The Teachers Service Commission (TSC) is undergoing considerable restructuring, which may limit its powers in managing over 350,000 teachers on its payroll.
If the school reform ideas are implemented, the TSC will no longer be able to serve as an employer and regulator.
TSC is formed as a constitutional Commission under Article 237 (1) of the Constitution, with the primary tasks of registering, recruiting, and employing registered teachers.
Other roles include assigning teachers to any public school or institution, promote, transfer, discipline, or terminate their employment.
This constitutional duty practically provides the TSC sole authority over teachers, with little or no influence from the ministry.
However, according to far-reaching proposals, the ministry will have a large say in TSC operations and will totally take over some functions.
In a significant departure from current practise, TSC would be required to consult with the government regarding teacher recruitment, deployment, and transfer.
The ministry would also be given authority to impose accountability on head teachers and principals who administer government schools, as well as tutors who carry out the education programme.
In order to professionalise teaching, a new regulating agency, Kenya Professional Teaching Standards (KePTS), would be established.
These are some of the recommendations mentioned in the Presidential Working Party on Education Reforms’ (PWPER) draught report.
These recommendations are still being reviewed and will be refined before the final report is given to the president.
If the final report endorses this, the new body to regulate education will be established within a year.

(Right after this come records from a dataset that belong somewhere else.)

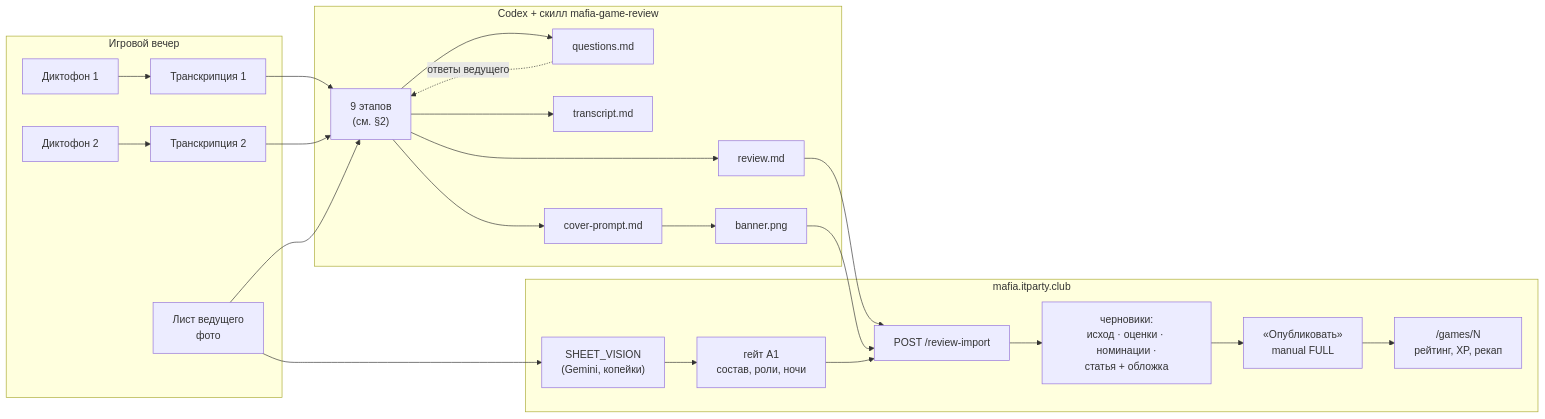
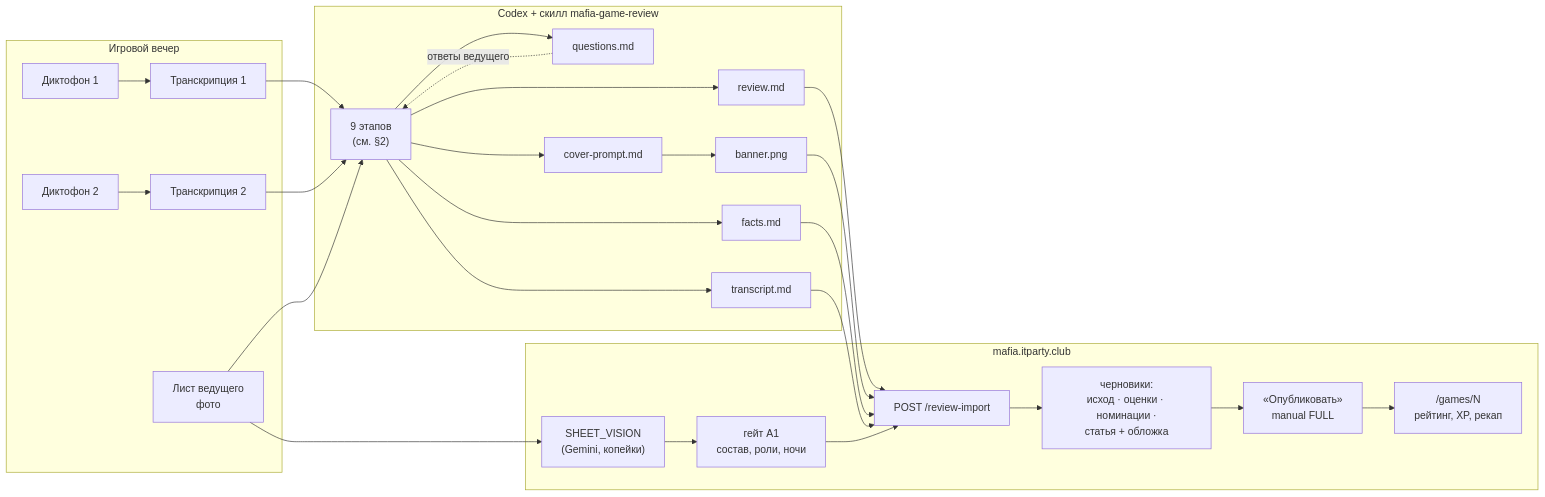
The diagram in ARCHITECTURE.md (itpartypattaya/mafia-review-skill), drawn with Mermaid before and after one commit. The commit also changed other lines of this file and 5 other files, not shown here.

````diff
--- a/ARCHITECTURE.md
+++ b/ARCHITECTURE.md
@@ -5,22 +5,23 @@
 ```mermaid
 flowchart LR
     subgraph Стол["Игровой вечер"]
         A1[Диктофон 1] --> T1[Транскрипция 1]
         A2[Диктофон 2] --> T2[Транскрипция 2]
         S[Лист ведущего<br/>фото]
     end
     subgraph Codex["Codex + скилл mafia-game-review"]
         T1 & T2 & S --> R["9 этапов<br/>(см. §2)"]
         R --> Q[questions.md] -. ответы ведущего .-> R
         R --> REV[review.md]
+        R --> F[facts.md]
         R --> TR[transcript.md]
         R --> CP[cover-prompt.md] --> BAN[banner.png]
     end
     subgraph Сервис["mafia.itparty.club"]
         S --> SV["SHEET_VISION<br/>(Gemini, копейки)"] --> A1G["гейт A1<br/>состав, роли, ночи"]
-        REV & BAN --> IMP["POST /review-import"]
+        REV & BAN & F & TR --> IMP["POST /review-import"]
         A1G --> IMP
         IMP --> D["черновики:<br/>исход · оценки · номинации ·<br/>статья + обложка"]
         D --> PUB["«Опубликовать»<br/>manual FULL"] --> PAGE["/games/N<br/>рейтинг, XP, рекап"]
     end
 ```
````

Insiders in the task force said that these recommendations were influenced by the dissatisfaction that exists in the education industry due to the lack of a clear line between employer and regulator.
It also emerged that there has long been concern about the current situation in which the Ministry of Education has no control over the teachers who administer government-owned schools and also implement education curriculum.
The bone of contention, it emerged, is that even though the teachers are employees of TSC, they work for the ministry of Education which is expected to supervise and appraise their delivery of the curriculum.
Yet, these teachers are deployed, transferred and promoted without consultation with the ministry of Education.
Sources in the task force revealed that during stakeholder engagements, Kenyans raised many reservations, arguing that the exclusive control of teachers by TSC has bread unruliness among some teachers, especially the heads who are the managers of the schools.
The education reforms team has made far reaching proposals that may limit TSC powers to human resource functions, some of which it will perform in close consultation with the Ministry.
Draft report reveals that the working party wants headteacher and principals to be answerable to the Ministry and that TSC consult Ministry before making transfers, deployment and promotion of teachers.